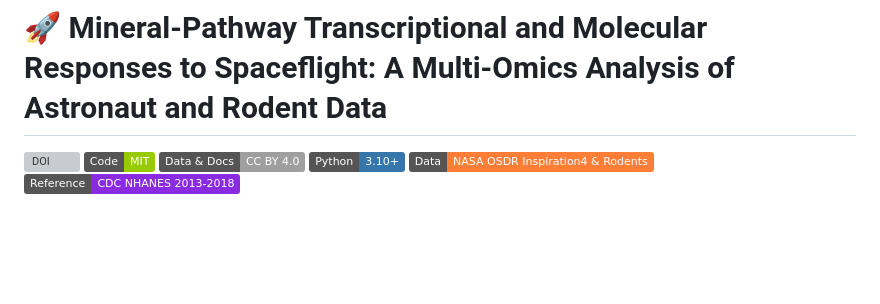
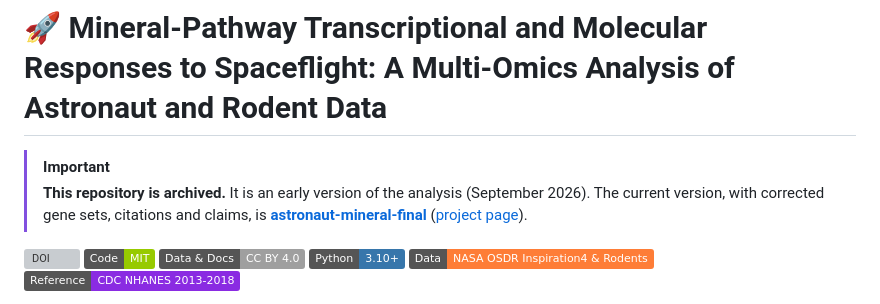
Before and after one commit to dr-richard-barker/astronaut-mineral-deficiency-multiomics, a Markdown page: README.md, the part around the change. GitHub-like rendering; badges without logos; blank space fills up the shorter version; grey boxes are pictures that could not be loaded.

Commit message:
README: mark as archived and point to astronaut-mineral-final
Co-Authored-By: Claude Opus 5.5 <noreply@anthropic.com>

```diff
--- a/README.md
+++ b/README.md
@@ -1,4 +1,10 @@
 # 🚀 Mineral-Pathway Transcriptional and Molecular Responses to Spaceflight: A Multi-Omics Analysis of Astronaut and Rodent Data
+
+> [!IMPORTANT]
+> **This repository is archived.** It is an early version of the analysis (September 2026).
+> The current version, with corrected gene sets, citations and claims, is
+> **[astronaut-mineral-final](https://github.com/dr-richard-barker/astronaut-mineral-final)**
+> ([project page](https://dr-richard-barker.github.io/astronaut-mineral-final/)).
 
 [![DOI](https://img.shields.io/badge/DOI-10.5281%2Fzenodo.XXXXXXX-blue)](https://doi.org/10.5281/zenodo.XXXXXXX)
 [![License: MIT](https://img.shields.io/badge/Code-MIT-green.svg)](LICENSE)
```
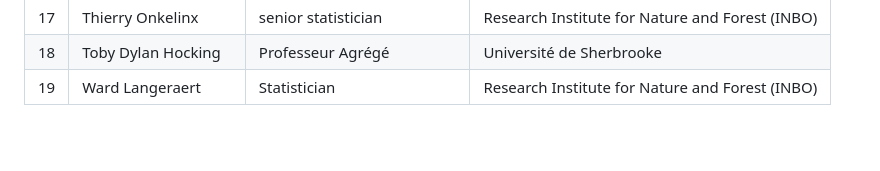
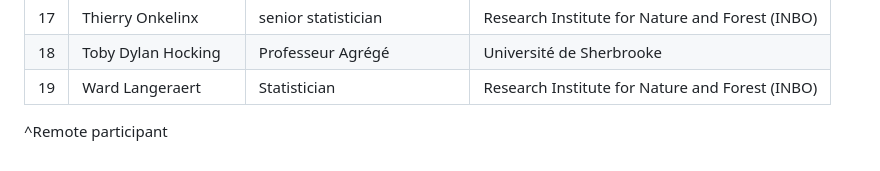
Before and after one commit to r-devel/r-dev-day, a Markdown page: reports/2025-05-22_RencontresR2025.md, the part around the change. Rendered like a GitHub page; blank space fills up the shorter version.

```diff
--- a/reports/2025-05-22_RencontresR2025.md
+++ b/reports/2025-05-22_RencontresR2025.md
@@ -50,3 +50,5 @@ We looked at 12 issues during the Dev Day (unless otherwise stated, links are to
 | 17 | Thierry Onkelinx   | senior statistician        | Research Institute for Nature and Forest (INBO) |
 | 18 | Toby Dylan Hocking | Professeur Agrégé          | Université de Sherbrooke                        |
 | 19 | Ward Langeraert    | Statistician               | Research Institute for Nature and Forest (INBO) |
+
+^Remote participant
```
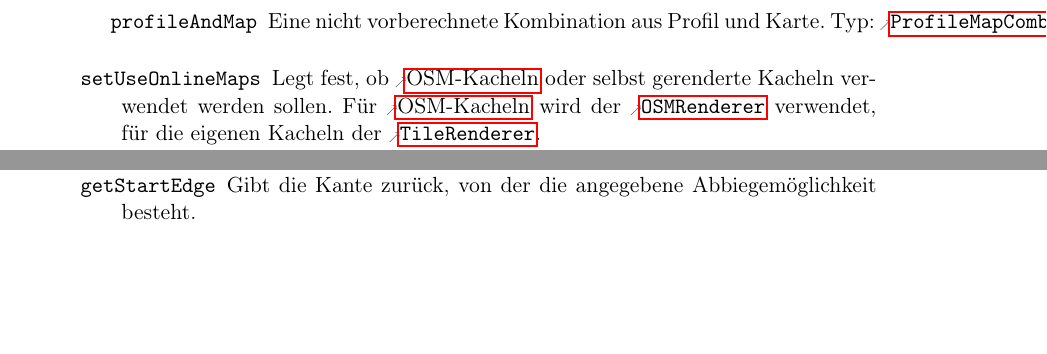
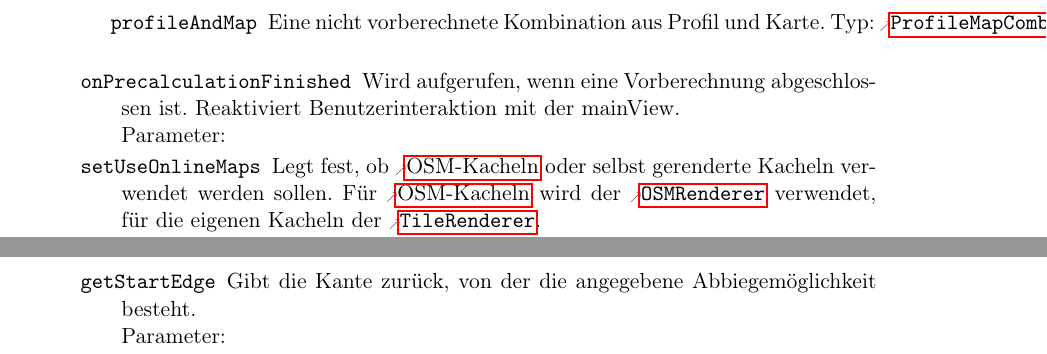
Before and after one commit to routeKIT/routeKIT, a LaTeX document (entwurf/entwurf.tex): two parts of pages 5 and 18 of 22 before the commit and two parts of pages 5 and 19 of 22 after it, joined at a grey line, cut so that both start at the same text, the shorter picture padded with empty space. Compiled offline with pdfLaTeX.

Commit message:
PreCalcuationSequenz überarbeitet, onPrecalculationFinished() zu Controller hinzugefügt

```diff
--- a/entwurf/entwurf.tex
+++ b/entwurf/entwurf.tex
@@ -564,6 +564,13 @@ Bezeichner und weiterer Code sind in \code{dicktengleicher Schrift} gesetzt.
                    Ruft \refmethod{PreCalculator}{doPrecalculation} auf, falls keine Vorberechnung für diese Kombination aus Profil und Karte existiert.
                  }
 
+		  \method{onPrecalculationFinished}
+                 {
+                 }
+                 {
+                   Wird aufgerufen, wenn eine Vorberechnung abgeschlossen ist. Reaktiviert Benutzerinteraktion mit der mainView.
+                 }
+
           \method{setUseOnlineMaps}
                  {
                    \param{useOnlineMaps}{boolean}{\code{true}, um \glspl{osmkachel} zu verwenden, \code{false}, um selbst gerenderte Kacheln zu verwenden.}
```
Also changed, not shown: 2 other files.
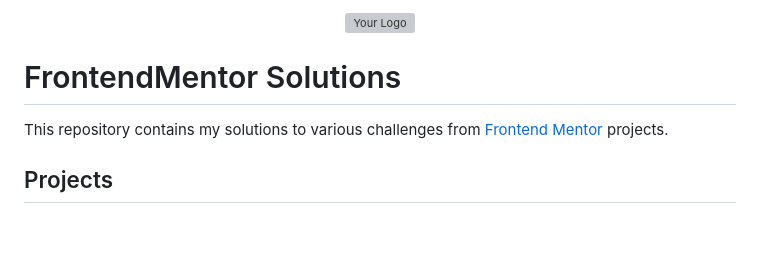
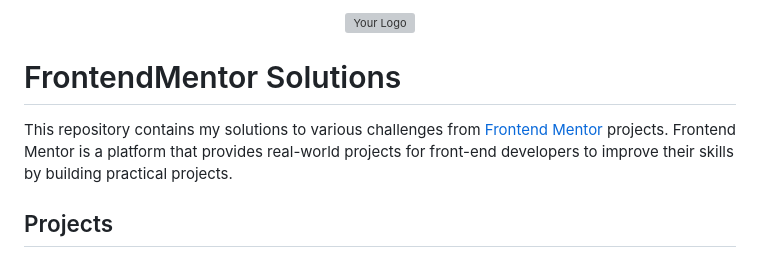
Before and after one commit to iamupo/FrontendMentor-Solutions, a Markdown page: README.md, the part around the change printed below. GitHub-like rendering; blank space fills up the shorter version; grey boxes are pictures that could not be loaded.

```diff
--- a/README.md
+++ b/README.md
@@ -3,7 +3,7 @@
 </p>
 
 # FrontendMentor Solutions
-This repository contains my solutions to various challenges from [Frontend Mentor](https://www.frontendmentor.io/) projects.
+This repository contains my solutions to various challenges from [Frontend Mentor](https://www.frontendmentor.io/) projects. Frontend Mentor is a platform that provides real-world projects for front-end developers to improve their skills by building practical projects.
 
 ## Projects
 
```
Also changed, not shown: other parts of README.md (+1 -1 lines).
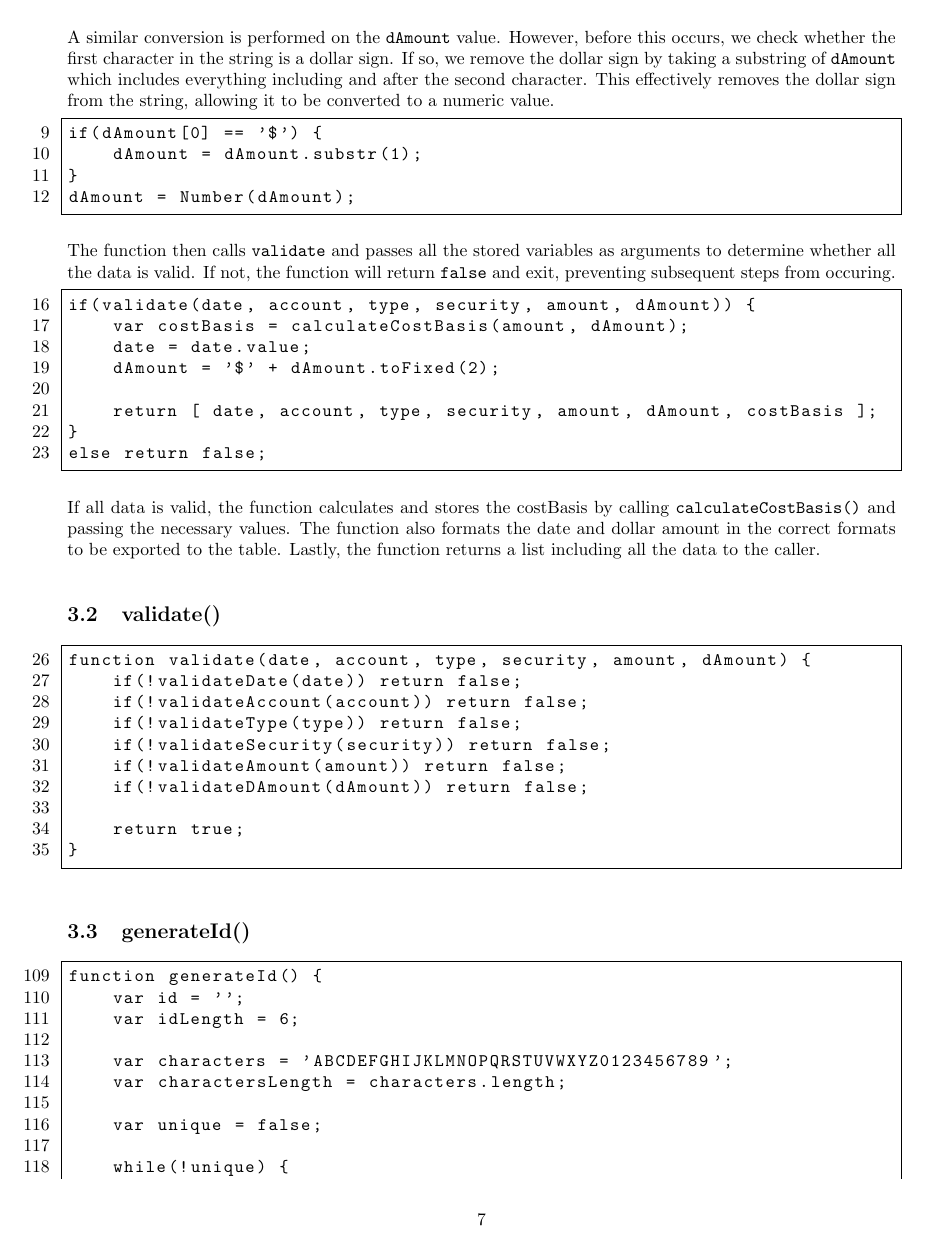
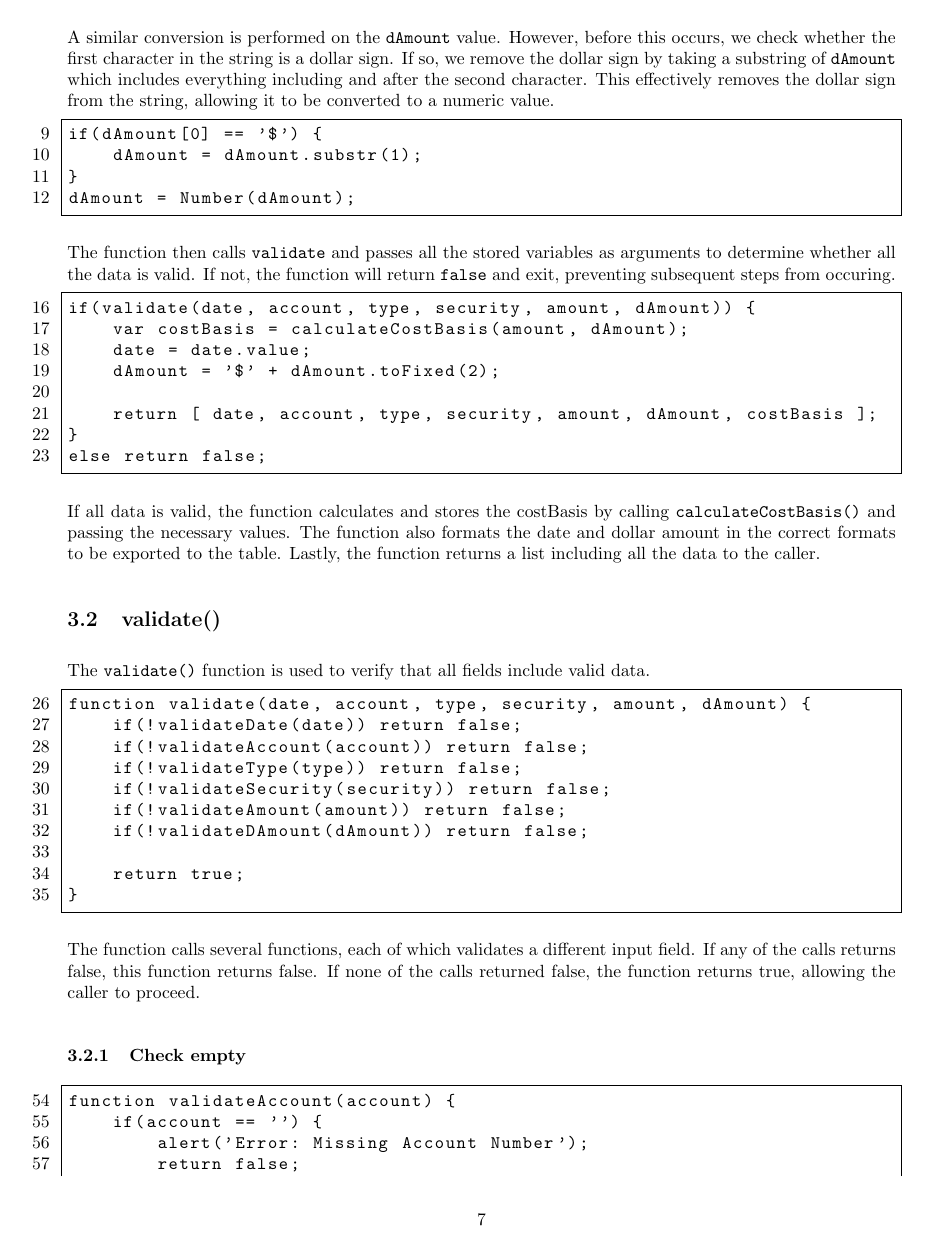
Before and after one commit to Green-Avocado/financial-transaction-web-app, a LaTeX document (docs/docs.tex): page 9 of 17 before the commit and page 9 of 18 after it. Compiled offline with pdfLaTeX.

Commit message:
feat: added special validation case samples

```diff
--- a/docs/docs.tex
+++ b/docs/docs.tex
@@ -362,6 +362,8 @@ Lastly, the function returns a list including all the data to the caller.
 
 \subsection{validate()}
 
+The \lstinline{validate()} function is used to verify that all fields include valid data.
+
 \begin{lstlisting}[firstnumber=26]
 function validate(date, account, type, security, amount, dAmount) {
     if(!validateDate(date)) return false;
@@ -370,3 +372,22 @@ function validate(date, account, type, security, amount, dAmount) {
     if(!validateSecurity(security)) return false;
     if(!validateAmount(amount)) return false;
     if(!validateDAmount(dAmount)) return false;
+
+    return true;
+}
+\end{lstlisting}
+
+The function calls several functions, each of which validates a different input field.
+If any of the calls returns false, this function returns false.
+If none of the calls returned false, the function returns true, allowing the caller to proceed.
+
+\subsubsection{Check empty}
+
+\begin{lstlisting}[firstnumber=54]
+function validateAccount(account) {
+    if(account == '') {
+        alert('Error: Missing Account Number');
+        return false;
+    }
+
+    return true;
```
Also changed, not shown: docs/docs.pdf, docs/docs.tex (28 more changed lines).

*Task description*
The reply should be nothing but the number of lines in the entries that include "https".

*Task response*
6